Bill Would Allow Doctors, Dentists from Mexico to Practice in Not-for-Profit Clinics
Hoping to "tackle a statewide medical care shortage [and] target the health needs of poor and uninsured Latinos in California," state Assembly member Marco Firebaugh (D-Los Angeles) has introduced a bill (AB 1045) that would alter California's medical licensing requirements to allow about 70 doctors and 50 dentists from Mexico to practice at not-for-profit clinics, the Los Angeles Times reports. Latinos represent 30% of the state's overall population, but only 5% of the state's doctors are Latino. Firebaugh said, "Our universities don't do enough to prepare our doctors to care for an increasingly diverse population." David Quackenbush, a California Hispanic Health Care Association analyst, added that language and cultural barriers can mean Latinos receive "substandard medical treatment or choos[e] to forgo visits to doctors." The Times reports that if approved, the bill would bring care providers to areas "that have had difficulty attracting health professionals because they have high numbers of patients covered by Medi-Cal," the state's Medicaid program. The clinics would pay the doctors' salaries. Last year Firebaugh introduced a similar bill, but the provisions addressing the licensing changes were stripped out. The final version of last year's bill created a task force that is studying the "cultural impediments" poor people face in receiving care.

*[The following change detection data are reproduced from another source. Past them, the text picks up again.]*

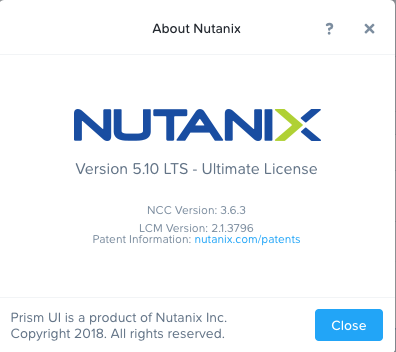
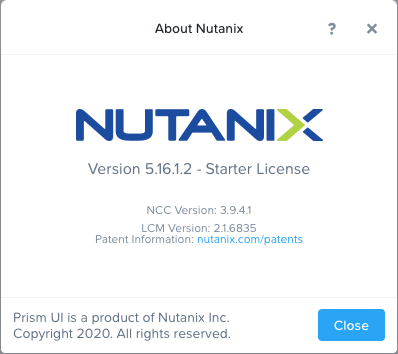
Updated Workshop
Updated to the 5.16 version as well as some small issues like typos and extra warnings.

diff --git a/index.rst b/index.rst
@@ -87,23 +87,19 @@ Nutanix Workshops are intended to be run in the Nutanix Hosted POC environment. 
 Networking
 ..........
 
-Hosted POC clusters follow a standard naming convention:
+POC clusters follow a standard naming convention:
 
-- **Cluster Name** - POC\ *XYZ*
-- **Subnet** - 10.**21**.\ *XYZ*\ .0
-- **Cluster IP** - 10.**21**.\ *XYZ*\ .37
-
-If provisioned from the marketing pool:
-
-- **Cluster Name** - MKT\ *XYZ*
-- **Subnet** - 10.**20**.\ *XYZ*\ .0
-- **Cluster IP** - 10.**20**.\ *XYZ*\ .37
+- **Data Center** - *X*
+- **Cluster Name** - POC\ *Y*
+- **Subnet** - 10.\ *X*\.\ *Y*\ .0
+- **Cluster IP** - 10.\ *X*\.\ *Y*\ .37
 
 For example:
 
+- **Data Center** - Phoenix
 - **Cluster Name** - POC055
-- **Subnet** - 10.21.55.0
-- **Cluster IP** - 10.21.55.37
+- **Subnet** - 10.42.55.0
+- **Cluster IP** - 10.42.55.37
 
 Throughout the Workshop there are multiple instances where you will need to substitute *XYZ* with the correct octet for your subnet, for example:
 
@@ -113,11 +109,11 @@ Throughout the Workshop there are multiple instances where you will need to subs
 
    * - IP Address
      - Description
-   * - 10.21.\ *XYZ*\ .37
+   * - 10.\ *X*\ .\ *Y*\ .37
      - Nutanix Cluster Virtual IP
-   * - 10.21.\ *XYZ*\ .39
+   * - 10.\ *X*\ .\ *Y*\ .39
      - **PC** VM IP, Prism Central
-   * - 10.21.\ *XYZ*\ .40
+   * - 10.\ *X*\ .\ *Y*\ .40
      - **DC** VM IP, NTNXLAB.local Domain Controller
 
 Each cluster is configured with 2 VLANs which can be used for VMs:
@@ -131,13 +127,13 @@ Each cluster is configured with 2 VLANs which can be used for VMs:
     - VLAN
     - DHCP Scope
   * - Primary
-    - 10.21.\ *XYZ*\ .1/25
+    - 10.\ *X*\ .\ *Y*\ .1/25
     - 0
-    - 10.21.\ *XYZ*\ .50-10.21.\ *XYZ*\ .124
+    - 10.\ *X*\ .\ *Y*\ .50-10.\ *X*\ .\ *Y*\ .124
   * - Secondary
-    - 10.21.\ *XYZ*\ .129/25
-    - *XYZ1*
-    - 10.21.\ *XYZ*\ .132-10.21.\ *XYZ*\ .253
+    - 10.\ *X*\ .\ *Y*\ .129/25
+    - *Y1* or *Y3*
+    - 10.\ *X*\ .\ *Y*\ .132-10.\ *X*\ .\ *Y*\ .253
 
 Credentials
 ...........
@@ -261,6 +257,6 @@ For RTP:
 Nutanix Version Info
 ++++++++++++++++++++
 
-- **AHV Version** - AHV 20170830.337
-- **AOS Version** - 5.11.2.3
-- **PC Version** - 5.11.2.1
+- **AHV Version** - AHV 20190916.158
+- **AOS Version** - 5.16.1.2
+- **PC Version** - 5.17.0.3

diff --git a/lab_nutanix_tech_overview/lab_nutanix_tech_overview.rst b/lab_nutanix_tech_overview/lab_nutanix_tech_overview.rst
@@ -82,7 +82,7 @@ Prism Element UI Review
 
 Where would you locate the version of AOS you are running?
 
-.. figure:: images/nutanix_tech_overview_06_5-11.png
+.. figure:: images/nutanix_tech_overview_06.png
 
 You can do this by clicking on the **User** drop down :fa:`user`, and clicking **About Nutanix**.
 
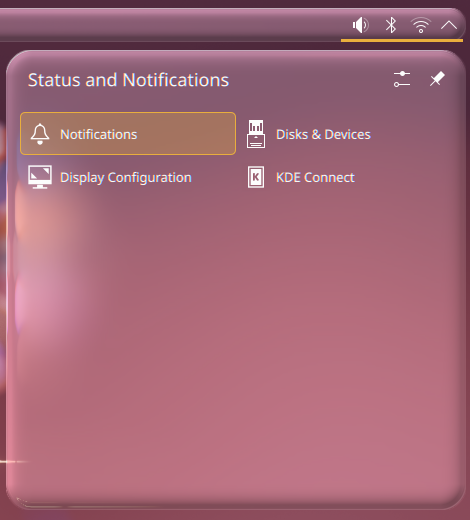
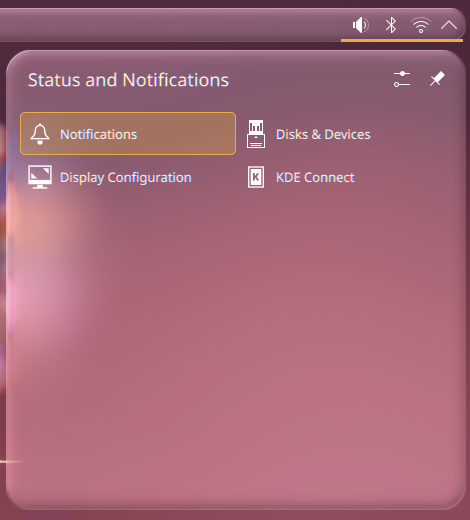
KDE: calmer glass edge defaults
Lower the edge shading, lens clarity, refraction and bezel width so the
glass sits flatter instead of popping out. Retake the screenshots.

diff --git a/kde-liquid-glass/src/liquidglass.cpp b/kde-liquid-glass/src/liquidglass.cpp
@@ -101,11 +101,11 @@ LiquidGlassEffect::LiquidGlassEffect()
 
     // Defaults: the Three.js prototype's lighting, with a frosted body and a refractive bezel.
     m_params = {
-        {"MaxZ", "max_z", 16.0},
-        {"DisplacementScale", "displacement_scale", 200.0},
+        {"MaxZ", "max_z", 12.0},
+        {"DisplacementScale", "displacement_scale", 130.0},
         {"EdgeSmoothing", "edge_smoothing", 2.4},
         {"ProfileShapeN", "profile_shape_n", 3.4},
-        {"BezelWidth", "bezel_width", 28.0},
+        {"BezelWidth", "bezel_width", 22.0},
         {"IOR", "ior", 2.40},
         {"ChromaStrength", "chroma_strength", 0.006},
         {"TintStrength", "tint_strength", 0.22},
@@ -121,8 +121,8 @@ LiquidGlassEffect::LiquidGlassEffect()
         {"Brightness", "brightness", 1.05},
         {"Contrast", "contrast", 1.0},
         {"Saturation", "saturation", 1.4},
-        {"EdgeClarity", "edge_clarity", 0.75},
-        {"EdgeShading", "edge_shading", 0.35},
+        {"EdgeClarity", "edge_clarity", 0.5},
+        {"EdgeShading", "edge_shading", 0.18},
     };
     for (FloatParam &param : m_params) {
         param.location = m_glassPass.shader->uniformLocation(param.uniform);

diff --git a/kde-liquid-glass/README.md b/kde-liquid-glass/README.md
@@ -114,16 +114,16 @@ qdbus6 org.kde.KWin /KWin reconfigure
 | PillPanels | true | draw panels and docks as capsules (radius = half their thickness) |
 | TintColor | #ffffff | |
 | TintStrength | 0.22 | |
-| MaxZ | 16 | glass thickness |
-| DisplacementScale | 200 | refraction strength |
-| BezelWidth | 28 | px over which the glass curves; flat beyond it |
+| MaxZ | 12 | glass thickness |
+| DisplacementScale | 130 | refraction strength |
+| BezelWidth | 22 | px over which the glass curves; flat beyond it |
 | IOR | 2.4 | |
 | ProfileShapeN | 3.4 | dome curvature (superellipse n) |
 | EdgeSmoothing | 2.4 | |
 | ChromaStrength | 0.006 | chromatic aberration |
 | RimWidth / RimIntensity / RimPower / RimDirectionalPower / RimLightColorIntensity | 2 / 0.6 / 8 / 1.7 / 2.5 | |
-| EdgeClarity | 0.75 | 0–1, how sharp (unblurred) the lensed background is in the bezel |
-| EdgeShading | 0.35 | 0–1, light/dark shading across the bezel from its curvature |
+| EdgeClarity | 0.5 | 0–1, how sharp (unblurred) the lensed background is in the bezel |
+| EdgeShading | 0.18 | 0–1, light/dark shading across the bezel from its curvature |
 | SpecularIntensity / Shininess | 0 / 42 | |
 | SheenIntensity | 0.1 | |
 | LightAngle | 120 | degrees, counter-clockwise from the right (120 = upper left) |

The Assembly has approved the new measure, but "it faces an uphill struggle in the Senate." The California Dental Association opposes the bill because it believes that changing the licensing rules for Mexican dentists would "downgrade the quality of care some patients receive." Association President Dr. Jack Broussard said, "The problem we have with the bill at this point is that it allows foreign-trained dentists to practice without any way to evaluate their training because schools vary so much" (Gronke, Los Angeles Times, 6/17).This is part of the California Healthline Daily Edition, a summary of health policy coverage from major news organizations. Sign up for an email subscription.